© Norman Sperling, November 25, 2011
Part of a series on Educational Star Parties:
Star Parties Designed for Students (July 7, 2012)
7 Spectral Types in 1 Big Loop (April 15, 2012)
Trading Cards for Telescopes and Celestial Objects (September 20, 2012)
For decades, I have been proclaiming that focal ratio is one of the most important characteristics in choosing a telescope. Most authorities tout aperture instead. But none of us has ever conducted a true visual test, isolating the variables of focal ratio, aperture, and eyepieces.
I propose that 3 triplets of Newtonian telescopes be made to demonstrate the effects of focal ratio, aperture, and eyepiece. They can be used for classes and at star parties to teach about the properties of the telescopes themselves. Mount each triplet so that viewers can easily shift among all 3 eyepieces to instantly compare views.
The "focal ratio" triplet should consist of 3 telescopes, all with the same aperture and eyepiece. Make one f/5, another f/10, and another f/20. For this triplet, I think 3-inch (76 mm) apertures are best: even the f/20 would be a manageable 5 feet (1.52 m) long. Users will see that Jupiter looks best at f/20, and the Great Andromeda Galaxy best at f/5. Trying this battery of telescopes on the sky's enormous variety of targets will probably reveal very few objects that look best at f/10.
A second application of this same telescope set will use different eyepieces that all result in the same magnification: a long eyepiece on the long scope, a short eyepieces on the short scope, and a middling eyepiece on the middling scope. How different are the views of different targets?
The "aperture" triplet should consist of 3 telescopes, all with the same focal length (perhaps 4 feet = 1.22 m) and eyepiece. Make one 3 inches (76 mm) aperture, the second 6 inches (152 mm), and the third 12 inches (304 mm). Users may be surprised how much even the 3-inch shows.
The "eyepiece" triplet should consist of 3 identical middling telescopes, perhaps 4-inch (102 mm) f/8. Insert eyepieces of equal focal length but different optical designs (such as Huygens versus orthoscopic versus Nagler). A second application of this same telescope array will use eyepieces of equal design but different focal lengths (perhaps Plossls of 6 mm, 12 mm, and 25 mm ...).
Make each triplet so the scopes, and their eyepieces, can also swivel to allow 2, or even 3, different people to watch through one of the scopes at a time. This is because, perhaps once a decade, some sky event brings out throngs, and the host needs to move a whole lot of eyeballs through the scopes in minimal time.
These triplets could be built by amateur-telescope-making workshops, such as several clubs run, or perhaps by a veteran scope-maker. Most are quite small, only one is large. Try hard to hold all but one factor constant so they really test that single variable.

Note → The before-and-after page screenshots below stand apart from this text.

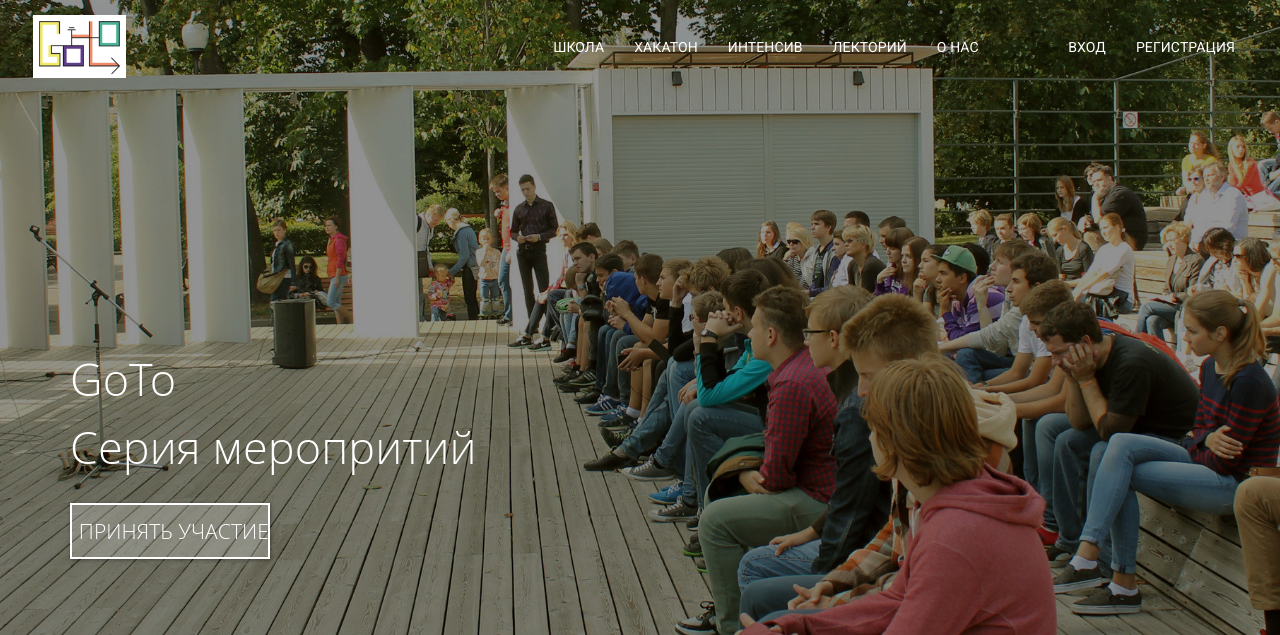
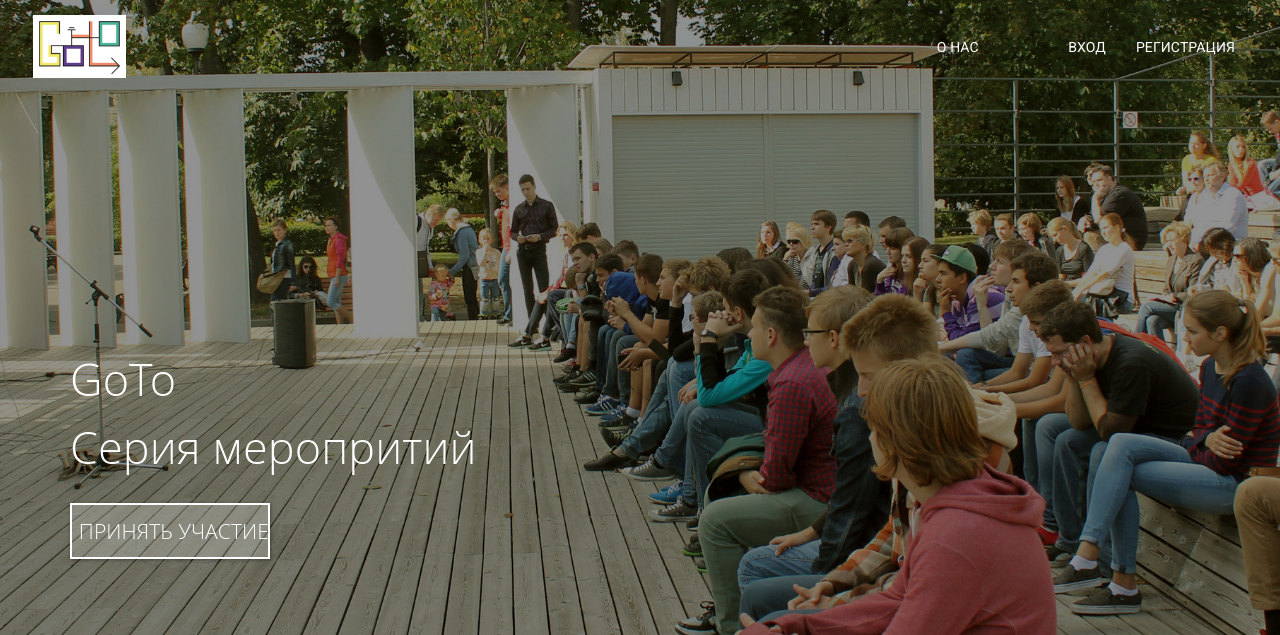
Before and after one commit to goto-ru/gotosite, a Django app: page / in a window 1280 px wide. Shown: the top 635 px of the page. Run offline with Django 3.2, Linux system fonts and the light colour scheme; some libraries are stand-ins or nearby versions.

Commit message:
Removed extra menu items

```diff
--- a/templates/navigation.html
+++ b/templates/navigation.html
@@ -29,14 +29,6 @@
                 {% endif %}
             </ul>
             <ul class="nav navbar-nav navbar-right">
-                <li><a href="{% url 'school' %}">Школа</a></li>
-                <li role="separator" class="divider"></li>
-                <li><a href="{% url 'hackathon' %}">Хакатон</a></li>
-                <li role="separator" class="divider"></li>
-                <li><a href="{% url 'intensive' %}">Интенсив</a></li>
-                <li role="separator" class="divider"></li>
-                <li><a href="{% url 'lectoriy' %}">Лекторий</a></li>
-                <li role="separator" class="divider"></li>
                 <li><a href="{% url 'about_us' %}">О нас</a></li>
                 <li role="separator" class="divider"></li>
 
```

A whole metropolitan area probably needs only one set. Telescope triplets can be passed around among nearby colleges, astronomy clubs, planetaria, etc., to use at their classes, star parties, and member-events.